Most Business Intelligence or Data Warehousing efforts put a tremendous amount of focus into the specifics of business derivatives and views. In industries where the data is well captured and understood, this is a great approach. In those cases where your corporate data is in some disarray, where you lack the enterprise definitions or terminology, or where much of your data isn’t captured, that same approach can be fruitless. Solutions that don’t contain the data the business wants and need to be rearchitected are rarely the cause of any tool or technology, but directly related to the capture and storage of the root data. Generally BI should be thought of as putting the pretty face on the front of a well architected, terminology consistent, sound data warehouse. This is how you are able to realize the benefits of building 60 – 120 day solutions that all of the experts preach is standard to build by. If those same experts are challenged by the fact that your “data house is not in order”, even they should realize delivering those same solutions in that same time is not feasible or in the best case only meets a couple needs and doesn’t align with an enterprise solution that meets many needs.
If you take the time to capture that root data and clearly define it (storing meta data for users to leverage), then the fun part of data warehousing – business intelligence begins. Yes, actually working with the business to analyze their data and come up with new derivatives, calculations, classifications, timescales, and views is downright fun. As the business better understands its identity and analyzing results becomes a way of life, both business and the corresponding IT resources quickly grow. The complexity of the tools grows, the business strategy gets realigned, and pockets of expertise are in open view.
In an industry where the data is barely leveraged for analysis today, it is nearly impossible to come up with all of the views of data that will benefit the company at each turn. If you try to predict this or try to ask the business what they want, you may get lucky and satisfy a need or two. If you capture the data at its root level, you can work side by side with the business to test out new metrics and views. While this sounds like you are skirting requirements, it actually is a paradigm shift. Now you define the high level and root data requirements up front, and define the detailed calculations and classifications once you have the root data in place and tested.
With the power and beauty of the BI tools available in the market place today, it is much less important which tool you use, but much more important how well you place you root data. Tools for reporting, analysis, mining, visualization, and other methods of exploration are all relatively easy to use in calculations/derivatives/views.
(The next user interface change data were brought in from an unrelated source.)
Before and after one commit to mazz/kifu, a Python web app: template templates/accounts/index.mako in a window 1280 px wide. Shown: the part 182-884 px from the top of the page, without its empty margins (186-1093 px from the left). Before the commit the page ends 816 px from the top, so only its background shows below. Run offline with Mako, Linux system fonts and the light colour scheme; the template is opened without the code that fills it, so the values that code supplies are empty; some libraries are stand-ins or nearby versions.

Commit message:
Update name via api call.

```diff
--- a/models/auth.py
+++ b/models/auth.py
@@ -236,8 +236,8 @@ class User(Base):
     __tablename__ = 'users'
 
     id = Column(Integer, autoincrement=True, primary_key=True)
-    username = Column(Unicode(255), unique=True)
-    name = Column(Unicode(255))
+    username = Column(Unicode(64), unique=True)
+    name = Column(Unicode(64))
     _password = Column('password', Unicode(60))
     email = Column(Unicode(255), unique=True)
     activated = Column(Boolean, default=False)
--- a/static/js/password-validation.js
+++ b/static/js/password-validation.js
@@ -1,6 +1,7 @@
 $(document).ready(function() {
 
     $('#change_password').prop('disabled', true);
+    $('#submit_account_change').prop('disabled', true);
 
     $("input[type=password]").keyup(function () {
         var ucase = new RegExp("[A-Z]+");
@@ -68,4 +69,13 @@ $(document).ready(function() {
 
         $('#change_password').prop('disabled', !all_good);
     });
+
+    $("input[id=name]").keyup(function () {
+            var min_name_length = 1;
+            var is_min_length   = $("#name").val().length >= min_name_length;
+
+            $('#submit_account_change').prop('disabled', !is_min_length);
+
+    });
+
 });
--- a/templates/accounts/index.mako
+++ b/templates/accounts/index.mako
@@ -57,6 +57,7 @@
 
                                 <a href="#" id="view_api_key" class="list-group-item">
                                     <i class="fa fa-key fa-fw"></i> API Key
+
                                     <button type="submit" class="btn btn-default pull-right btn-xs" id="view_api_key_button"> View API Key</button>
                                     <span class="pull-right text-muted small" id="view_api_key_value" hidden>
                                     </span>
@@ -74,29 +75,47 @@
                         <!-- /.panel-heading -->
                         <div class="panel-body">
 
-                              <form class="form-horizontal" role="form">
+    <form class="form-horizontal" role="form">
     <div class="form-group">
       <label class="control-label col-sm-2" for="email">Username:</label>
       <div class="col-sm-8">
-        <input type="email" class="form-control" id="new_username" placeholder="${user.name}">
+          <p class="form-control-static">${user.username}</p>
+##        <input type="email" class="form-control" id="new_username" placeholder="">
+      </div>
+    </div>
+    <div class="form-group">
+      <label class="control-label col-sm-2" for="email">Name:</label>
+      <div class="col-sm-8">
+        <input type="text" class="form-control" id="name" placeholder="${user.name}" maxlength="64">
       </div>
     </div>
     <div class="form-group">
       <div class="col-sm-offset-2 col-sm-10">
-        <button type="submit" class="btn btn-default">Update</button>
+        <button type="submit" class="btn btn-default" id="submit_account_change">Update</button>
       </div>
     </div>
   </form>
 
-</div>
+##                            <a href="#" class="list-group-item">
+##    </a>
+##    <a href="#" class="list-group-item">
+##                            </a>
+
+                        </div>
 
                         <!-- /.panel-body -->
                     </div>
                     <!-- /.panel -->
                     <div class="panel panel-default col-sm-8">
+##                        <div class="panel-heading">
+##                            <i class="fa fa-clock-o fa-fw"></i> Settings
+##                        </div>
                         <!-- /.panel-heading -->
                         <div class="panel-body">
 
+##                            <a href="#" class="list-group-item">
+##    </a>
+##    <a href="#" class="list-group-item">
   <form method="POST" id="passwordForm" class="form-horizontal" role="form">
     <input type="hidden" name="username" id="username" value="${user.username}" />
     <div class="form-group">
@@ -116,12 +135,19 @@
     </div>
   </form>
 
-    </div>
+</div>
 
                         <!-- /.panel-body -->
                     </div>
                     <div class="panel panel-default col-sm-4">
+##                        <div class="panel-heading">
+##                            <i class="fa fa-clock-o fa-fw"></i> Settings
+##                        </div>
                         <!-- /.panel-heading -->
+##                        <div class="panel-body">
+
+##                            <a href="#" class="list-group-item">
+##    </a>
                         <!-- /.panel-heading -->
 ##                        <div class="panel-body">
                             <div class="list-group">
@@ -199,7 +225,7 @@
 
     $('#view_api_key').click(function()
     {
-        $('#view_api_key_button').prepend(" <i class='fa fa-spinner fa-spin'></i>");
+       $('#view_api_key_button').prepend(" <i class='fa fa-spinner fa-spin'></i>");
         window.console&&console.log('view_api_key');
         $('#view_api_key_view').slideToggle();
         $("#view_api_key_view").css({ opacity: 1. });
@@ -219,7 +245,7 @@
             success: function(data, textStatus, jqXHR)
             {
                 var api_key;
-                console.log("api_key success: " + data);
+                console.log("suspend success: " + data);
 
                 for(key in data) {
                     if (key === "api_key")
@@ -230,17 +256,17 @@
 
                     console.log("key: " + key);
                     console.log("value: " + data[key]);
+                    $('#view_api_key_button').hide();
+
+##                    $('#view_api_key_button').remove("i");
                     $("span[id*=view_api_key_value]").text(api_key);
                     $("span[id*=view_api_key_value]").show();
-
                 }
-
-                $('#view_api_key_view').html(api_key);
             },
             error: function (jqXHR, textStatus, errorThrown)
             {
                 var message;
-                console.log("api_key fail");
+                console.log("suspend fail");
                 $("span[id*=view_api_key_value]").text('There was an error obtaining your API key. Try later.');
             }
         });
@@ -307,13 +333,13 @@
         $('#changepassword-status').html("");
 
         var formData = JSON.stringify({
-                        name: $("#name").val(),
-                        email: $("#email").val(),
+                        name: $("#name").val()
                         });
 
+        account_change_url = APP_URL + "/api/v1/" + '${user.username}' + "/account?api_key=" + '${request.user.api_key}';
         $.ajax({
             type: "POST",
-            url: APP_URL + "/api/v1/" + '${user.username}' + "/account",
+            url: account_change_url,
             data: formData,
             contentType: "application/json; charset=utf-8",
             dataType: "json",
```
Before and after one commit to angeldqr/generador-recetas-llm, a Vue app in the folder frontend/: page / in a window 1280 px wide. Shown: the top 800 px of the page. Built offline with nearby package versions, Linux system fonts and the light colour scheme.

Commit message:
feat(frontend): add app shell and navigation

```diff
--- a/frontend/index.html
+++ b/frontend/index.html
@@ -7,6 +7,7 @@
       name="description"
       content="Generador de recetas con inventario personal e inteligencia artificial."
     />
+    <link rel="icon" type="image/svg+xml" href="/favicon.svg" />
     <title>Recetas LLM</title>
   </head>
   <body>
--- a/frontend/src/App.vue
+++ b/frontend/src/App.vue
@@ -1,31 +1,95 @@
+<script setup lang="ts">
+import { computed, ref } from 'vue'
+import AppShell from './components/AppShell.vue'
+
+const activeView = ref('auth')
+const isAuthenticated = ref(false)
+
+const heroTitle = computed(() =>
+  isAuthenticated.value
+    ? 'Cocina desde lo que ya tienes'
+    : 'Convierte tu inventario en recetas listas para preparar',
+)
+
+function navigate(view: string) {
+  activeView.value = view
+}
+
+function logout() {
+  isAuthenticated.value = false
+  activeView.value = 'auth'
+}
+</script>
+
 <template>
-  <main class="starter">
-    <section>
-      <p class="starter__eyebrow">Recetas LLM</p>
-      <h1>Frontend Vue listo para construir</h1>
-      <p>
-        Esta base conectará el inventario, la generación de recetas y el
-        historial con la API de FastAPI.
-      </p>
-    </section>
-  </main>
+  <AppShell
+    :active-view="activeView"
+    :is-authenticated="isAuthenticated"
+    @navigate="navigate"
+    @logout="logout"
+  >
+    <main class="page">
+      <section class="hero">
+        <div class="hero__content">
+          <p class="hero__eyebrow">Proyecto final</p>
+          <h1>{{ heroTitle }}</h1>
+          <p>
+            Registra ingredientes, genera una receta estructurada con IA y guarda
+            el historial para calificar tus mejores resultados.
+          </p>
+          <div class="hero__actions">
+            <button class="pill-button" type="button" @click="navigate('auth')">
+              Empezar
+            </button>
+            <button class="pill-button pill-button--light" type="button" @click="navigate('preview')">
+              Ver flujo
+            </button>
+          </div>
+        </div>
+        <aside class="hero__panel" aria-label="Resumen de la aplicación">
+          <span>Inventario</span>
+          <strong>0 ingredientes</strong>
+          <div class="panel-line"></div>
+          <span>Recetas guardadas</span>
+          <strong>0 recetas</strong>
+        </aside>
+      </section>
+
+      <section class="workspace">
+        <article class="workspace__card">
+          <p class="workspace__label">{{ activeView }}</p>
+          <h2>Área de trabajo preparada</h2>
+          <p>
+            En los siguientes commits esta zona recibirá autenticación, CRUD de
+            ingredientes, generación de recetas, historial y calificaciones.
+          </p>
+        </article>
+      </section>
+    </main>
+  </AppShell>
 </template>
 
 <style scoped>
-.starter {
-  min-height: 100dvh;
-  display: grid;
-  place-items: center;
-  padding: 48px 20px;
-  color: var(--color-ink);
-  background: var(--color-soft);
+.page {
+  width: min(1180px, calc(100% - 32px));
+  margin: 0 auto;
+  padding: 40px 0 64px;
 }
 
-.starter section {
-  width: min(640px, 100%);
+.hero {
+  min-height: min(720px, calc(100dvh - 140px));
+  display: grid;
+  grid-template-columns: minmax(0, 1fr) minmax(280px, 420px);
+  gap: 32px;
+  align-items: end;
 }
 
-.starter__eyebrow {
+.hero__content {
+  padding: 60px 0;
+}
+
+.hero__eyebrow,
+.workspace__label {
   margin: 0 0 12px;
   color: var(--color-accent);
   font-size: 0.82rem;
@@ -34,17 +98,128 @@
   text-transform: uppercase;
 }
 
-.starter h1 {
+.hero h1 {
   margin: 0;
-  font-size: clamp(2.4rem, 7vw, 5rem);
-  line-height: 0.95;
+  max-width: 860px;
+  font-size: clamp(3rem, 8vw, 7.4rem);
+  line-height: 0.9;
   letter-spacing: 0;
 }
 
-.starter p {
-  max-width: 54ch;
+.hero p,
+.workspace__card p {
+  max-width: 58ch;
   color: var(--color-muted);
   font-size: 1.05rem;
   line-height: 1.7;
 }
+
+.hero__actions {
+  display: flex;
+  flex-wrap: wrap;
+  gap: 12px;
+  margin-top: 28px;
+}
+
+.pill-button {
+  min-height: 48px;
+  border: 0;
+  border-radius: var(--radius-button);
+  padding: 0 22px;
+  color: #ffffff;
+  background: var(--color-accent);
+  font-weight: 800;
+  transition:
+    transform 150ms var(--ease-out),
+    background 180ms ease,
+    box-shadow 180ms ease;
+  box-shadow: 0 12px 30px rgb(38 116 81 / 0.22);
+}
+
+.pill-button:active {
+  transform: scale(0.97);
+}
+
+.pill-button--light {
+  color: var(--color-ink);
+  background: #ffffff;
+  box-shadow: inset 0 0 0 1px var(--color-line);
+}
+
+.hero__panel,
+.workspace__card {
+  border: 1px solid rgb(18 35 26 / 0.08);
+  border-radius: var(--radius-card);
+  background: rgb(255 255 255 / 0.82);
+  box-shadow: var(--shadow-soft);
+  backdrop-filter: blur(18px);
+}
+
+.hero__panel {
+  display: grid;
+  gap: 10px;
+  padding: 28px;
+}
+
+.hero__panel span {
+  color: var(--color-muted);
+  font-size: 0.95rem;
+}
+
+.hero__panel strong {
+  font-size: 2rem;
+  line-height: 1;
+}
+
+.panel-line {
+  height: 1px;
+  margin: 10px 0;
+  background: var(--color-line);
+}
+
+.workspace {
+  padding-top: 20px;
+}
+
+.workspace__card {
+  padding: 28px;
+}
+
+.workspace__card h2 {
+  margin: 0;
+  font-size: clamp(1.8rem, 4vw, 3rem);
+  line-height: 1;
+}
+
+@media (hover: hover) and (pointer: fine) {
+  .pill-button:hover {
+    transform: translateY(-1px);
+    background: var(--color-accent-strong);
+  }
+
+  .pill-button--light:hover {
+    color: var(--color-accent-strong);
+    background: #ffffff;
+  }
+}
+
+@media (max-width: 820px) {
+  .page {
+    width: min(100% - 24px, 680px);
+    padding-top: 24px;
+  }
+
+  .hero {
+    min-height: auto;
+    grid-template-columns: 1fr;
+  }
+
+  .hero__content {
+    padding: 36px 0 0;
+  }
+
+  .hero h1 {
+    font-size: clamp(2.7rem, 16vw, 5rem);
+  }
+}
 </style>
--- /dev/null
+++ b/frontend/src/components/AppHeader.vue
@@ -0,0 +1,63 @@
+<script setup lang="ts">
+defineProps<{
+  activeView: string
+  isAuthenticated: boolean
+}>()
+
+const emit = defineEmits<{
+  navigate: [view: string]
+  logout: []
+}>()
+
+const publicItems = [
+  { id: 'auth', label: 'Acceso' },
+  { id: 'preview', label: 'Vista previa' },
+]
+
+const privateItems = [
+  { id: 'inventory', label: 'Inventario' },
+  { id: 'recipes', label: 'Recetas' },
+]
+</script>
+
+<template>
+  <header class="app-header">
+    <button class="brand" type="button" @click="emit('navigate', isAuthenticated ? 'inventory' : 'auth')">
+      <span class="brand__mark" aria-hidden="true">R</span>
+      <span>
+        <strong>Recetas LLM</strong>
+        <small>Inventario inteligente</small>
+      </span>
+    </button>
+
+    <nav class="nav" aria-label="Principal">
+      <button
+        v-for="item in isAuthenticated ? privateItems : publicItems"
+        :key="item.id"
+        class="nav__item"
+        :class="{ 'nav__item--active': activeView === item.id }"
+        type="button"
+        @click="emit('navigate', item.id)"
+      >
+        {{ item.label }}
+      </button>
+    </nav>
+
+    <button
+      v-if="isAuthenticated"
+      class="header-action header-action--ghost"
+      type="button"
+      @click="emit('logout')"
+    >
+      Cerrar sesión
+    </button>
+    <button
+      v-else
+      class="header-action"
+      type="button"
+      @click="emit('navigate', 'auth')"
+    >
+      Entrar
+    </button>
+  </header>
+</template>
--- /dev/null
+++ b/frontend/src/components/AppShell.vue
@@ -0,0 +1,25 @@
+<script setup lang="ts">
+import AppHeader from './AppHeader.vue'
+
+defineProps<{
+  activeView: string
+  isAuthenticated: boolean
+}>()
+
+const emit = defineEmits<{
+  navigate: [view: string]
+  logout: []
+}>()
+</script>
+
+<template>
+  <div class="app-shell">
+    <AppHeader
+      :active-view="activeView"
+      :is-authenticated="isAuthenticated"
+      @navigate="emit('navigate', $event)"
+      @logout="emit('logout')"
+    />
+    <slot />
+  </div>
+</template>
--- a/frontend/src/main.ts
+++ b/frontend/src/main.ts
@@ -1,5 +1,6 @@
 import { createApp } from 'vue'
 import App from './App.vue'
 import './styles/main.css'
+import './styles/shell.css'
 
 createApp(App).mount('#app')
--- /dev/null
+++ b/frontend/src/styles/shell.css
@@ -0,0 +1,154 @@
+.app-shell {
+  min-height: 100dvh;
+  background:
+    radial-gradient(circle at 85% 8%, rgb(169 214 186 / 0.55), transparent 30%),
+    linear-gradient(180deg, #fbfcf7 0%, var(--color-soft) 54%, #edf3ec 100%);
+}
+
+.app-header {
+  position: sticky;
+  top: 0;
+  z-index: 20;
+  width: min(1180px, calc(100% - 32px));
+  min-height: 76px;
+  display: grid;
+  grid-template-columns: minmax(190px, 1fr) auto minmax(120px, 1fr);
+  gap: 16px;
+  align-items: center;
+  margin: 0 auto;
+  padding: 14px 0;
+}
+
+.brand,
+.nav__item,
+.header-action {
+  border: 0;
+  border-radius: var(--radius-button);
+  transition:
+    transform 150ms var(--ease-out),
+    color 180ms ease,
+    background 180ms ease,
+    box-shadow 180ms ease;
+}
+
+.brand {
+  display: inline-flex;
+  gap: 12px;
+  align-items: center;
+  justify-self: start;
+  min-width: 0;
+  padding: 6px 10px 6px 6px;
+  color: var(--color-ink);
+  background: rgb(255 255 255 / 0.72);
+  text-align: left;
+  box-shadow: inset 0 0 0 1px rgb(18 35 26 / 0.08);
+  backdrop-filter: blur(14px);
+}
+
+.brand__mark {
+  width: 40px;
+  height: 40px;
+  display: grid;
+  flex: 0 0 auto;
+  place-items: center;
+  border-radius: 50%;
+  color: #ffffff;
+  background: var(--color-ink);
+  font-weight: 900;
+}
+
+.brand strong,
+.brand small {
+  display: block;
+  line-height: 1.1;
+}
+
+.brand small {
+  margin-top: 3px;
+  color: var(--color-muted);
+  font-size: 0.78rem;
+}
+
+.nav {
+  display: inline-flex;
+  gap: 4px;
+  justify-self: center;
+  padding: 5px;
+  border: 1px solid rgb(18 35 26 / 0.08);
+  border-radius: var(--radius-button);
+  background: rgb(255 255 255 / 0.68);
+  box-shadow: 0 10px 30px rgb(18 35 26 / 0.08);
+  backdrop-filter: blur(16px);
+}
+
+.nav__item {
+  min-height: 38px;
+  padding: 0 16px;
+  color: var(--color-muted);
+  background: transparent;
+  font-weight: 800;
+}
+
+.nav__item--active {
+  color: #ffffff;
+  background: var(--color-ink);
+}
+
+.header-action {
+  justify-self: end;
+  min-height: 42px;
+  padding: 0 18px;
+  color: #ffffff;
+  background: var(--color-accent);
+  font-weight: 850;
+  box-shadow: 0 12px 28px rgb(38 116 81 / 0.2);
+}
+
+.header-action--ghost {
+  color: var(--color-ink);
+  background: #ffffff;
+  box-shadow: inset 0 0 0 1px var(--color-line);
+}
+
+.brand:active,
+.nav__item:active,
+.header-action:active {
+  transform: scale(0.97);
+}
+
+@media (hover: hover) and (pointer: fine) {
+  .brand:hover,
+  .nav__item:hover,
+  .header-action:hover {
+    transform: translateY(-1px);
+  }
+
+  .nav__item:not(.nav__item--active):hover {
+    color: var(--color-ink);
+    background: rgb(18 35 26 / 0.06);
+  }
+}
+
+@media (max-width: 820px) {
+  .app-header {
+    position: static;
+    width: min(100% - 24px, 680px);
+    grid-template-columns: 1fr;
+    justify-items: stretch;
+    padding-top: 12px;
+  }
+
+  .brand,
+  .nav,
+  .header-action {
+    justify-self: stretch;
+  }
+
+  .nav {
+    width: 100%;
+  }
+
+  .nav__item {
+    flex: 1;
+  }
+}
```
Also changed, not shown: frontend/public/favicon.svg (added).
About the Author
Bruce has over 20 years of IT experience focused on data / application architecture, and IT management, mostly relating to Data Warehousing. His work spans the industries of healthcare, finance, travel, transportation, retailing, and other areas working formally as an IT architect, manager/director, and consultant. Bruce has successfully engaged business leadership in understanding the value of enterprise data management and establishing the backing and funding to build enterprise data architecture programs for large companies. He has taught classes to business and IT resources ranging from data modeling and ETL architecture to specific BI/ETL tools and subjects like “getting business value from BI tools”. He enjoys speaking at conferences and seminars on data delivery and data architectures. Bruce D. Johnson is the Managing director of Data Architecture, Strategy, and Governance for Recombinant Data (a healthcare solutions provider) and can be reached at email@example.com